[5]Foreign subsidiaries of U.S. multinationals are not domestic corporations and therefore are not subject to U.S. taxation on their foreign (non-U.S.) source income. I.R.C. § 7701(a)(5) (2012). Without special rules, such earnings are subject to U.S. taxation only on their repatriation to the United States mainly through dividends but also through interest, royalties, or other payments to the U.S. parent or other U.S. affiliates. Id.§ 61(a).

[6]Tax Cuts and Jobs Act, Pub. L. No. 115-97, § 13001(b)(3)(A)(i) (2017).

[7]Perspectives,Shearman & Sterling (Dec. 21, 2017) []. The earnings held as “cash or cash equivalents” are taxed at a rate of 15.5%, and all other earnings are taxed at a rate of 8%. The tax rates on the one-time deemed repatriation are achieved by providing the U.S. shareholder a deduction in the amount necessary to achieve 15.5% and 8% net rates. Id.

[8]Tax Cuts and Jobs Act, Pub. L. No. 115-97, § 13001(a) (2017).

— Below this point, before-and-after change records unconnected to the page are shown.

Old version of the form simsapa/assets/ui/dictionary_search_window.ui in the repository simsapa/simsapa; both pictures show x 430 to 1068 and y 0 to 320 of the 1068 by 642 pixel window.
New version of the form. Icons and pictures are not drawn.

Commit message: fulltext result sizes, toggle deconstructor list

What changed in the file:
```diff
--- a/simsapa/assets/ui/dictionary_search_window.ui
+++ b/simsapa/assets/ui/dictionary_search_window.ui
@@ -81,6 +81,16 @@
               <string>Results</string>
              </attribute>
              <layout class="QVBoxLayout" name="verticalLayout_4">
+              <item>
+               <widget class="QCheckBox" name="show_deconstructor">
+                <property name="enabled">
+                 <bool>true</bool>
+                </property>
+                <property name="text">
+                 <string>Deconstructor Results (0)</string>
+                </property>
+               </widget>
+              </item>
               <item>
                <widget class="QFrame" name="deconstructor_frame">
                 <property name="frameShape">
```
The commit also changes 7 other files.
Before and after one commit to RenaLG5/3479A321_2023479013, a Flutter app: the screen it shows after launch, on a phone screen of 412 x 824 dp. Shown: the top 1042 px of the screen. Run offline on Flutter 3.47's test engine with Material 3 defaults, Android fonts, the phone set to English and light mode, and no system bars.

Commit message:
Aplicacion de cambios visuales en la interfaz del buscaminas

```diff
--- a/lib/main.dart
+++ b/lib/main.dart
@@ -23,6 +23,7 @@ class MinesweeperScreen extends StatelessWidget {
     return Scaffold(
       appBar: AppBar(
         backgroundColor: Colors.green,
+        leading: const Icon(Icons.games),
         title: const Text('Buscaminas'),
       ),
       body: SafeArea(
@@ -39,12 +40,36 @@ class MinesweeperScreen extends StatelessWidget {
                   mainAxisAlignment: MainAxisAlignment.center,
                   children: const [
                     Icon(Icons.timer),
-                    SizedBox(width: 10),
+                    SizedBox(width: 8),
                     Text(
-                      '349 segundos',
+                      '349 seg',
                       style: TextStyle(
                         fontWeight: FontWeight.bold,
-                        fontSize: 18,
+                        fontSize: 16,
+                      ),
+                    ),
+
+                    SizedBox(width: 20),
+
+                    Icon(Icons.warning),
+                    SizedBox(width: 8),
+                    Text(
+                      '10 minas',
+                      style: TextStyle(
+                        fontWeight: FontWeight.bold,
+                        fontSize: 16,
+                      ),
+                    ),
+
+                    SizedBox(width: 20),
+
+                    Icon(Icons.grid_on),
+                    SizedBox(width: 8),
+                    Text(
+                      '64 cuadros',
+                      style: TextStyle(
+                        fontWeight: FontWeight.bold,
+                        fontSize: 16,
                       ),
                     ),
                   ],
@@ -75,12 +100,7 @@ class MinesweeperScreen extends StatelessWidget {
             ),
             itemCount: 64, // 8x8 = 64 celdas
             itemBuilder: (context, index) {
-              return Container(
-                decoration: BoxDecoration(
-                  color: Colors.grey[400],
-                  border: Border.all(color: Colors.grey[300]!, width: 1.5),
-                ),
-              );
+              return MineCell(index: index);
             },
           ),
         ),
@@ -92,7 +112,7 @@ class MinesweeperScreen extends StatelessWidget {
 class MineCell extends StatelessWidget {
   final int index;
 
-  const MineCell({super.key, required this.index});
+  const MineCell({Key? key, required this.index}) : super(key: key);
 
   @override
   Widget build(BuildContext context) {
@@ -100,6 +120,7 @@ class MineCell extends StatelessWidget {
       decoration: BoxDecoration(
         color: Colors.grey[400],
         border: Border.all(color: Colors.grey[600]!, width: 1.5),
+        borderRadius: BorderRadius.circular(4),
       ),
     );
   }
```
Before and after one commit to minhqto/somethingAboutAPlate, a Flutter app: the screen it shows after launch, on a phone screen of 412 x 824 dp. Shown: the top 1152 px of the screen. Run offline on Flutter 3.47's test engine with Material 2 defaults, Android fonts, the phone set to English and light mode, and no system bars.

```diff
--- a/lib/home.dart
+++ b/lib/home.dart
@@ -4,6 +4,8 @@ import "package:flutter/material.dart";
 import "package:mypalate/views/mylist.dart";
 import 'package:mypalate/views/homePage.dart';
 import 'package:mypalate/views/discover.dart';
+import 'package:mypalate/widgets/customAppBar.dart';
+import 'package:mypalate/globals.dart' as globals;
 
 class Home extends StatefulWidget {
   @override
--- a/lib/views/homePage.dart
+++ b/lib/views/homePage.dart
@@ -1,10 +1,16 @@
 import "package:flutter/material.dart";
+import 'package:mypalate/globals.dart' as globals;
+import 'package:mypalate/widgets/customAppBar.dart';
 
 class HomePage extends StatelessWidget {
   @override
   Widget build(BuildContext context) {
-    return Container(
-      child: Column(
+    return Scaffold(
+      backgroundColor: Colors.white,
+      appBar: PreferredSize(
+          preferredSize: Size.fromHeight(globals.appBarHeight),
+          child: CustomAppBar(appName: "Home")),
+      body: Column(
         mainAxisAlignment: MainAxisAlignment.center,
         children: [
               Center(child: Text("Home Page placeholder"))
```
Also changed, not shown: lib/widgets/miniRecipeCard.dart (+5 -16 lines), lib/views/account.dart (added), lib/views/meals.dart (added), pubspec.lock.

[9]Fortune 500 Companies Hold a Record $2.6 Trillion Offshore, Inst. on Taxation and Econ. Pol’y (Mar. 2017), [].

[10]American Jobs Creation Act of 2004, Pub. L. No. 108-357, 118 Stat. 1418.

[11]Glenn R. Simpson & Gregory Zuckerman, Tax Windfall May Not Boost Hiring Despite Claims; Some Companies Plan to Use New Break on Foreign Profits for Debt and Other Needs, Wall St. J.(Oct. 13, 2004), [].

[12]Dharmapala et al., Watch What I Do, Not What I Say: The Unintended Consequences Of The Homeland Investment Act , 66J. ofFinance 753, 756 (2011).


[14]Direct Investment Surveys: BE-577, Direct Transactions of U.S. Reporter With Foreign Affiliate, Fed. Register, (last visited Feb. 19, 2018) [].

[15]International Surveys: U.S. Direct Investment Abroad,Bureau of Econ. Analysis, (last visited Feb. 19, 2018) [].

[16]Dharmapala,supra note 12,at 783.


[18] See generally Thomas J. Brennan, Where the Money Really Went: A New Understanding of the AJCA Tax Holiday, Nw. Law & Econ Research Paper No. 13-35 (2014).

[19]Id. at 41. See generallyMartin A. Sullivan, New Insight on Repatriation Holiday Not a Game Changer, Tax Analysts (Sept. 2, 2013), [].

[20]Brennan, supra note 18, at 41(emphasis added).

[21]Id. at 34–39, 41.

[22]Id. at 38–40.

[23]Cisco to Repatriate $67 Billion Under New Tax Law, N.Y. Times (Feb. 14, 2018), [].